** SUPPLIED DATA follows **

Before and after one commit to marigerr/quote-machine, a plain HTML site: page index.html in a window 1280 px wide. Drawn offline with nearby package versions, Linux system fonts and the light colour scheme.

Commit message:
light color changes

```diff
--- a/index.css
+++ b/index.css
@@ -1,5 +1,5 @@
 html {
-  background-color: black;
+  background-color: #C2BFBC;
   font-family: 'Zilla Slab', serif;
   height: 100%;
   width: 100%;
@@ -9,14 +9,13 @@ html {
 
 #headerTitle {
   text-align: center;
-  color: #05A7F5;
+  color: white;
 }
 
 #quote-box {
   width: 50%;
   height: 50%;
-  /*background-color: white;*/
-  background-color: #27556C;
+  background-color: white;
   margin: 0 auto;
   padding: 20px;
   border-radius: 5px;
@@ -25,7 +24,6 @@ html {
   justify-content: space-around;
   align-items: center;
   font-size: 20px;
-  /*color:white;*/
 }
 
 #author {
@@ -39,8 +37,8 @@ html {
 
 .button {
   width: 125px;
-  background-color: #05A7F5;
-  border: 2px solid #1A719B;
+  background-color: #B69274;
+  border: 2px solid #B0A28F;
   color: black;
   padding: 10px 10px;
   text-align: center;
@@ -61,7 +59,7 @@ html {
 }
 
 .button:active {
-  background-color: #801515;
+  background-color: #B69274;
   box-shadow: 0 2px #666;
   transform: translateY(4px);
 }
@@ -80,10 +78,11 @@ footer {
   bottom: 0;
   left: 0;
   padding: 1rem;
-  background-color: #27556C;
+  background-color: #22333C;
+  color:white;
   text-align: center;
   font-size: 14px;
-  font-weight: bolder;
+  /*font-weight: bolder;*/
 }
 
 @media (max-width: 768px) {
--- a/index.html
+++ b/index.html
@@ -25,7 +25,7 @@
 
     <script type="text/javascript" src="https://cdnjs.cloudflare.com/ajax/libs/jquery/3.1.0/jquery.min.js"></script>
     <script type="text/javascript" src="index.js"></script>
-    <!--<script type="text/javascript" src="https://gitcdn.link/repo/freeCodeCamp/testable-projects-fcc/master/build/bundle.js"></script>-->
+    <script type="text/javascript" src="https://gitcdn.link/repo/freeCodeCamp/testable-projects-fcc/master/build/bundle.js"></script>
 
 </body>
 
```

** End of SUPPLIED DATA **
** SUPPLIED DATA follows **

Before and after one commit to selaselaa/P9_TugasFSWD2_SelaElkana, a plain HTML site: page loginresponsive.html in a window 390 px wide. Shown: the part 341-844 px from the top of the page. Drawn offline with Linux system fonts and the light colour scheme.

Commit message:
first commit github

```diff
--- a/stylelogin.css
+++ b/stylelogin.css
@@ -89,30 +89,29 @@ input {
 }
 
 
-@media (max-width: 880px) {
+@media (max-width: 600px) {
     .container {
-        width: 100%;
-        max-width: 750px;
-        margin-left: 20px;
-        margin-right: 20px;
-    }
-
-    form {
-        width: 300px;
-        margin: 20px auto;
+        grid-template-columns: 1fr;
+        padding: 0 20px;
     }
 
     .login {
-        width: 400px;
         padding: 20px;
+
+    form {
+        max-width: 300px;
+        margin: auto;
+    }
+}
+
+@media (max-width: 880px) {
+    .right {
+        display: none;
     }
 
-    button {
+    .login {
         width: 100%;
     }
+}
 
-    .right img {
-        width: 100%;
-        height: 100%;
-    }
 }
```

** End of SUPPLIED DATA **
** SUPPLIED DATA follows **

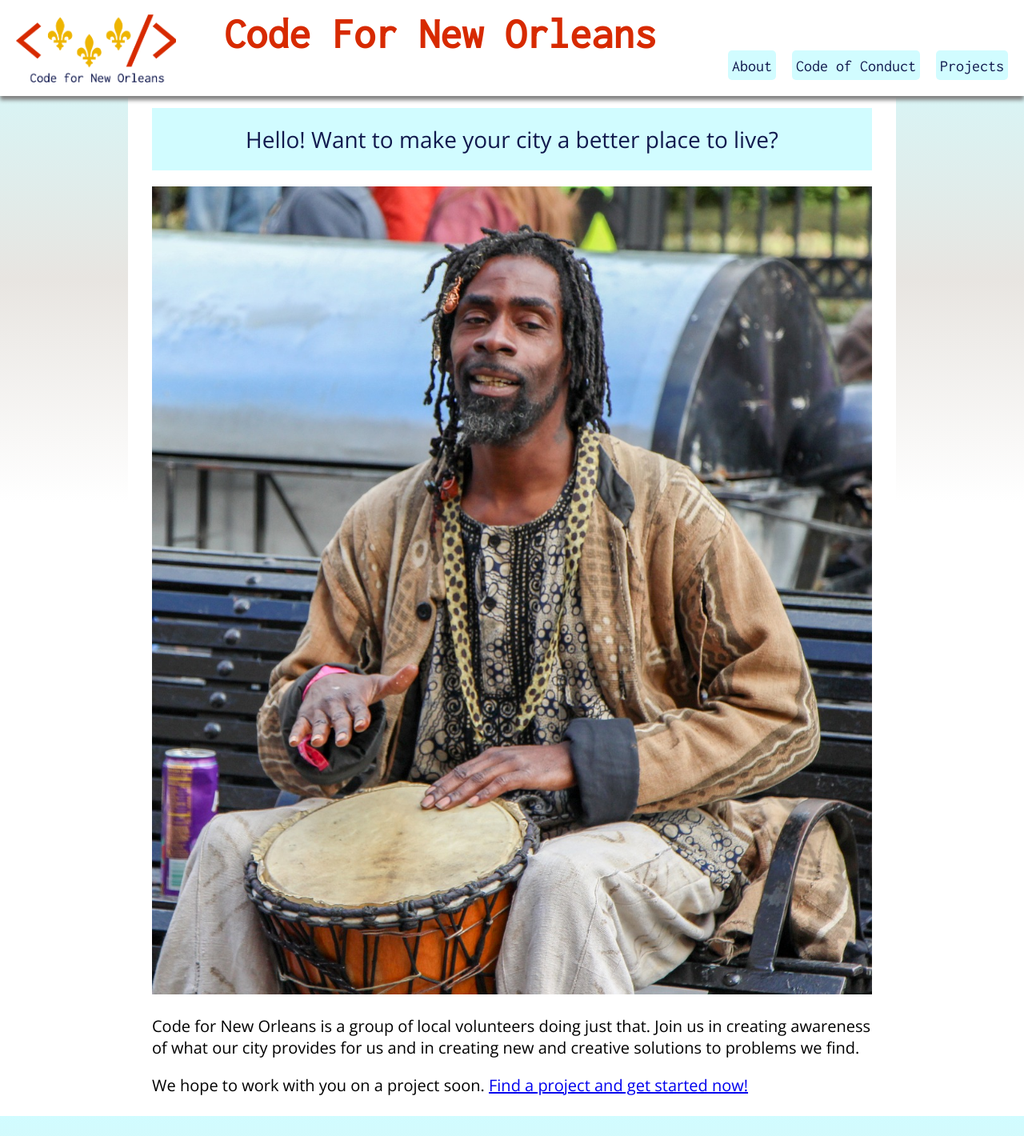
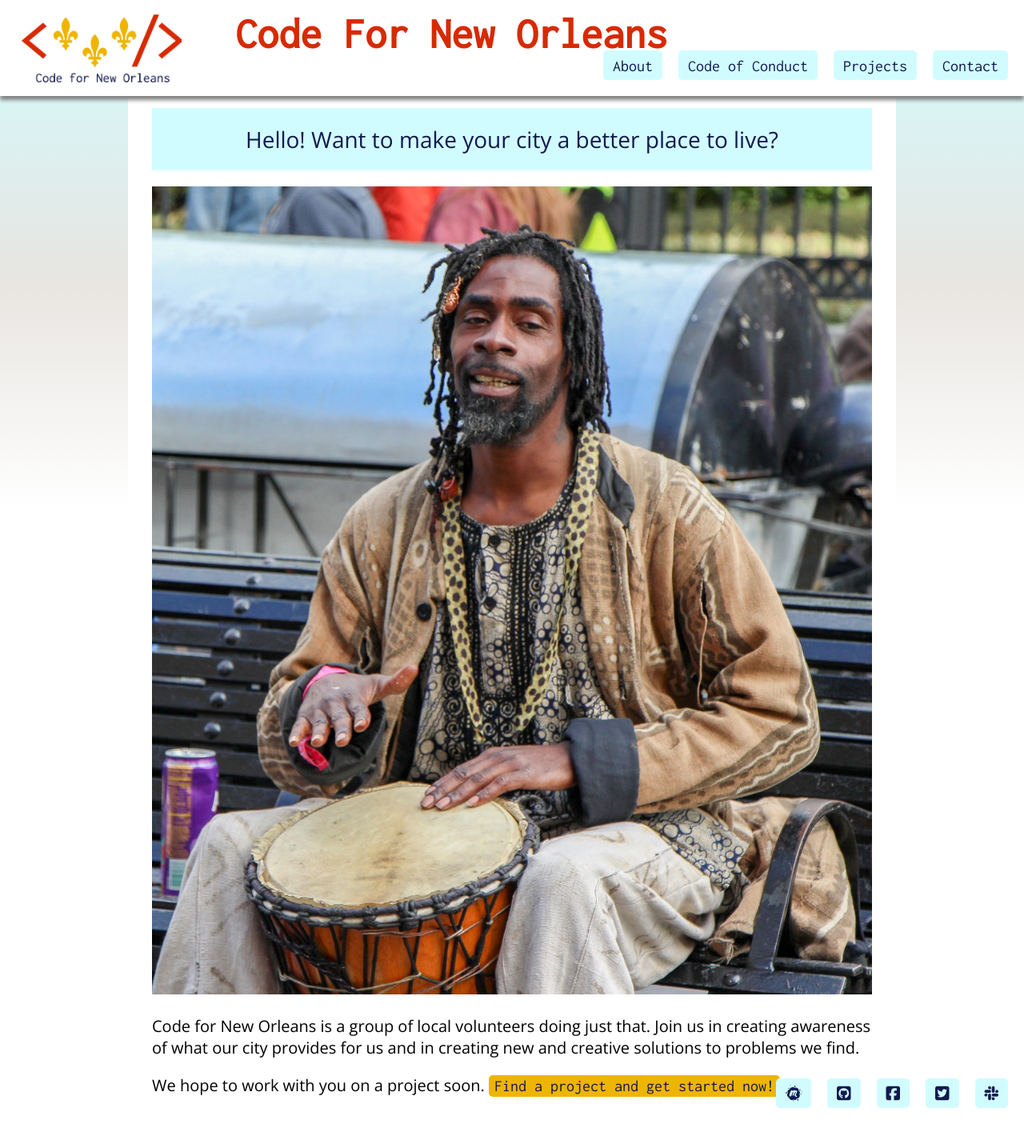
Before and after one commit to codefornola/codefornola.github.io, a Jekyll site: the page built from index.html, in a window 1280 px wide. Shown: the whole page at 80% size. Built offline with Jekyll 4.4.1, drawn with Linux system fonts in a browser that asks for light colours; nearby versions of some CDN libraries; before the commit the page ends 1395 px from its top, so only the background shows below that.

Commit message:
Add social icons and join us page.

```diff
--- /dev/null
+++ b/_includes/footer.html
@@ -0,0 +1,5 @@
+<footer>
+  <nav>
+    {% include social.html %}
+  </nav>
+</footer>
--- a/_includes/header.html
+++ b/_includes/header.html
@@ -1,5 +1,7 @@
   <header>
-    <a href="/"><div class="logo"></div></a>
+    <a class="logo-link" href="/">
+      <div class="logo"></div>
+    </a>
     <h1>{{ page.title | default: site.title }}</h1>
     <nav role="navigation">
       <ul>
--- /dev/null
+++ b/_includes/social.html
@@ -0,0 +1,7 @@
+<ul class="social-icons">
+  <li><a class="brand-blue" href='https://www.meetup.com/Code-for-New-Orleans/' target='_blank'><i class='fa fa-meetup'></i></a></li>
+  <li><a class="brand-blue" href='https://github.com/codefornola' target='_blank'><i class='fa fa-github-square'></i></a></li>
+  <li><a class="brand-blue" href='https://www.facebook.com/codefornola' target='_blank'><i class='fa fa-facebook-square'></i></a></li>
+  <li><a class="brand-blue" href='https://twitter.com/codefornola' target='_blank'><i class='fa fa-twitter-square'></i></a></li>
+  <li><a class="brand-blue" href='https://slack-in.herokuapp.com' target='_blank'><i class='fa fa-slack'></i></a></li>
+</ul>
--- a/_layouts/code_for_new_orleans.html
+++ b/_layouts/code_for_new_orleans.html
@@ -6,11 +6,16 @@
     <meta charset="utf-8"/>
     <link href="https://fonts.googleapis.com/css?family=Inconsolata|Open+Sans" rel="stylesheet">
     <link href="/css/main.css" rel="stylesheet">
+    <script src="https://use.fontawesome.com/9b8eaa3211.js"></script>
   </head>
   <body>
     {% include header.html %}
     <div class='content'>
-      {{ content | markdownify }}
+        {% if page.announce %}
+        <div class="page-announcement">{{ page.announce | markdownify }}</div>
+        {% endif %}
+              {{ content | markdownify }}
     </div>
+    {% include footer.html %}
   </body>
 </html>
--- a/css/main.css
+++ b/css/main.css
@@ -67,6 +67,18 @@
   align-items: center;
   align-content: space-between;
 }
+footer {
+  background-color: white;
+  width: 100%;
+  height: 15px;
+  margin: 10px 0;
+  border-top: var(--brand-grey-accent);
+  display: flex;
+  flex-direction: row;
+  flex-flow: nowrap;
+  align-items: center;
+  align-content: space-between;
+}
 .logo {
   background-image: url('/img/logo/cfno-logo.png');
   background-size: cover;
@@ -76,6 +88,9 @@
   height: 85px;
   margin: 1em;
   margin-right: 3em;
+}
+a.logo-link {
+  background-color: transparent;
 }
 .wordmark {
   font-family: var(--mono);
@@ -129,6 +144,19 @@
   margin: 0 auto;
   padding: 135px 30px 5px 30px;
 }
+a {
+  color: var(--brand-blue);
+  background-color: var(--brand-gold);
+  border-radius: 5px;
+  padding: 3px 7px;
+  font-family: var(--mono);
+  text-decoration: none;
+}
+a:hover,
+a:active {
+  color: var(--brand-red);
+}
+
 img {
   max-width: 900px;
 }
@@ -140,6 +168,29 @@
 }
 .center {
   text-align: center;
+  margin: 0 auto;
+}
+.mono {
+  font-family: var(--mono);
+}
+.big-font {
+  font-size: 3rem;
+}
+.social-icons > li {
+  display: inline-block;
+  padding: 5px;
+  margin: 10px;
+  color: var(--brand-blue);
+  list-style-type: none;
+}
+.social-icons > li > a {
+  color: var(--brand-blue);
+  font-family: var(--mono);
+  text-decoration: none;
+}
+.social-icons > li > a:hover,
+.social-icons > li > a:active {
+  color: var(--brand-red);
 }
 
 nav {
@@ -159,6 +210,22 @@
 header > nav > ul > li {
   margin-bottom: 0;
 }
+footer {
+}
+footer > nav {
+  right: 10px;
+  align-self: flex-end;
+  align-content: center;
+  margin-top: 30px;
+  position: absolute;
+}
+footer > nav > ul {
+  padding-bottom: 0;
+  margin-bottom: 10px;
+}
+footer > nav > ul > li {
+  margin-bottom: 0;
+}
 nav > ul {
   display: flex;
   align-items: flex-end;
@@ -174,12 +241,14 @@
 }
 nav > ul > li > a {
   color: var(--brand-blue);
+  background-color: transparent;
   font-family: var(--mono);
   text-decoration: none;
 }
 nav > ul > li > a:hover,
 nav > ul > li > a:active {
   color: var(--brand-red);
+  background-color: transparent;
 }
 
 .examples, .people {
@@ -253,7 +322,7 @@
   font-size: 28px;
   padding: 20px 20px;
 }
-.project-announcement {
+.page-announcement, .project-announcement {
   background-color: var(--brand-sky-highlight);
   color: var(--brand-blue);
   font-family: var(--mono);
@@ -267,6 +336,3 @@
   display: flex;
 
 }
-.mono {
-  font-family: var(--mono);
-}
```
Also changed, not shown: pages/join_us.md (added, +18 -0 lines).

** End of SUPPLIED DATA **

**WORK REQUIRED**
Show every line from the entries above in which "social" appears.

**SOLVED PROBLEM**
Add social icons and join us page.
+    {% include social.html %}
+++ b/_includes/social.html
+<ul class="social-icons">
+.social-icons > li {
+.social-icons > li > a {
+.social-icons > li > a:hover,
+.social-icons > li > a:active {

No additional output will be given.